Which of the lines below include the word "html"? Pull each one out.

----------------------------------------

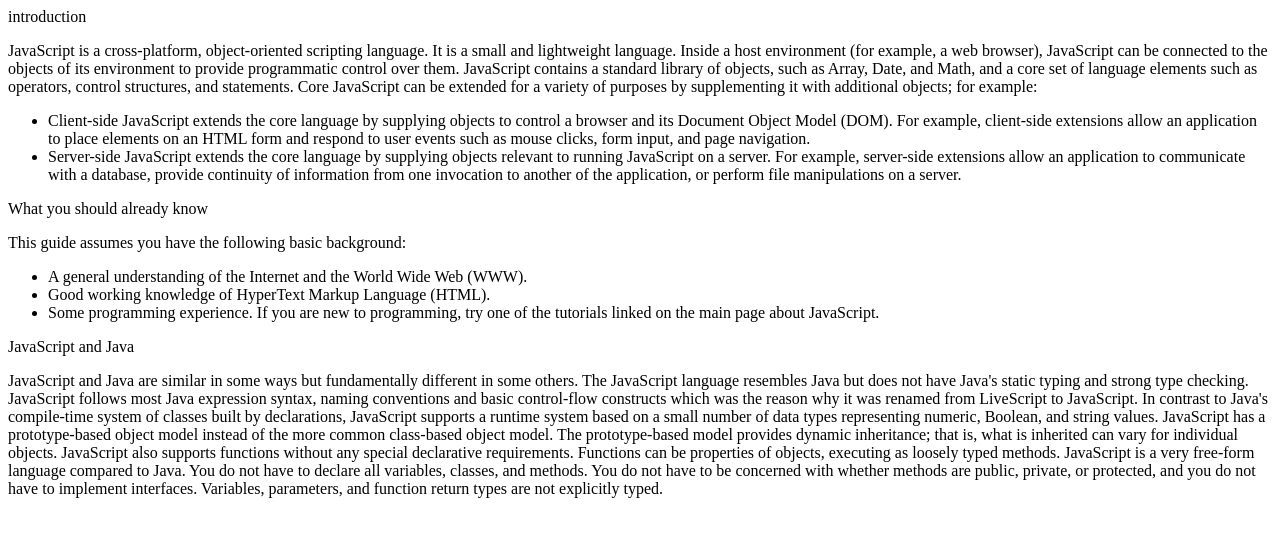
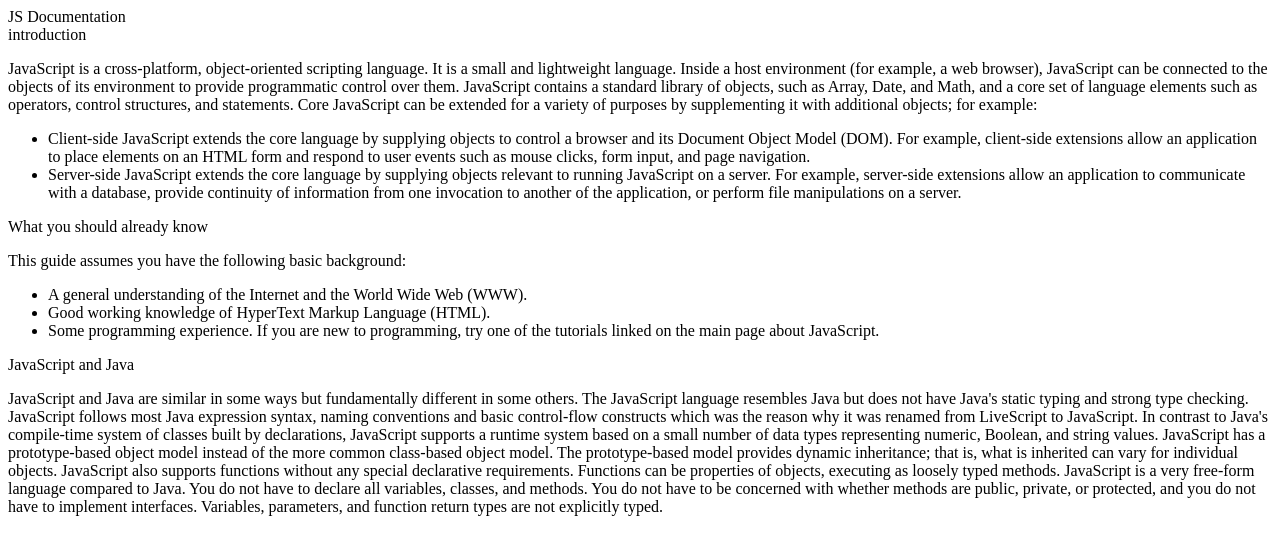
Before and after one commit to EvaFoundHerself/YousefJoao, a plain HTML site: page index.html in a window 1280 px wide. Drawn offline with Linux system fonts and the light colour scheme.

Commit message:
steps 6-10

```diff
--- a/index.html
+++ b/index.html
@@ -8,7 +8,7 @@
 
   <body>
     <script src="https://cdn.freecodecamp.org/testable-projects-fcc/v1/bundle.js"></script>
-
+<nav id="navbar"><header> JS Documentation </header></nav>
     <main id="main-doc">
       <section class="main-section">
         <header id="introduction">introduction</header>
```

----------------------------------------

### Answer to this task
Before and after one commit to EvaFoundHerself/YousefJoao, a plain HTML site: page index.html in a window 1280 px wide. Drawn offline with Linux system fonts and the light colour scheme.
--- a/index.html
+++ b/index.html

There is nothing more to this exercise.